_BRIEF:_ Strip out all images, then restate the data verbatim.

_SOURCE DATA:_
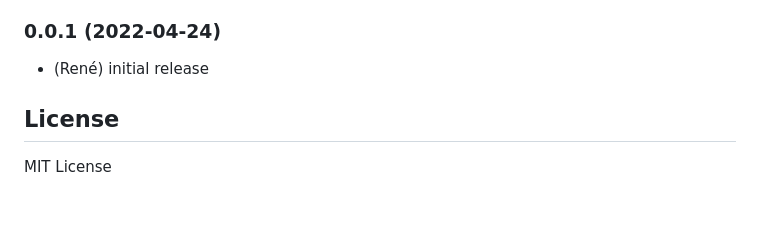
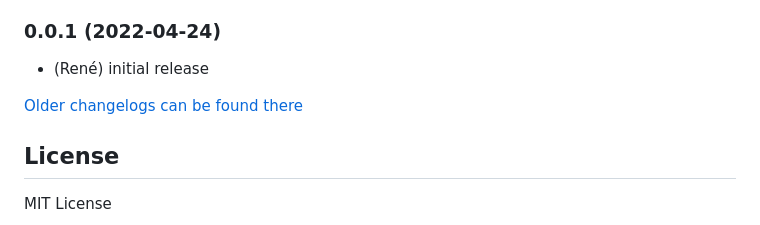
Before and after one commit to rg-engineering/ioBroker.pvoutputorg, a Markdown page: README.md, the part around the change. GitHub-like rendering; blank space fills up the shorter version.

Commit message:
Update from template: S6020-addChangelogOld

```diff
--- a/README.md
+++ b/README.md
@@ -213,6 +213,8 @@ more on [API documentation](https://pvoutput.org/help/api_specification.html#add
 ### 0.0.1 (2022-04-24)
 * (René) initial release
 
+[Older changelogs can be found there](CHANGELOG_OLD.md)
+
 ## License
 MIT License
 
```
Also changed, not shown: CHANGELOG_OLD.md (added, +1 -0 lines).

_EXPECTED OUTPUT:_
Before and after one commit to rg-engineering/ioBroker.pvoutputorg, a Markdown page: README.md, the part around the change. GitHub-like rendering; blank space fills up the shorter version.

Commit message:
Update from template: S6020-addChangelogOld

```diff
--- a/README.md
+++ b/README.md
@@ -213,6 +213,8 @@ more on [API documentation](https://pvoutput.org/help/api_specification.html#add
 ### 0.0.1 (2022-04-24)
 * (René) initial release
 
+[Older changelogs can be found there](CHANGELOG_OLD.md)
+
 ## License
 MIT License
 
```
Also changed, not shown: CHANGELOG_OLD.md (added, +1 -0 lines).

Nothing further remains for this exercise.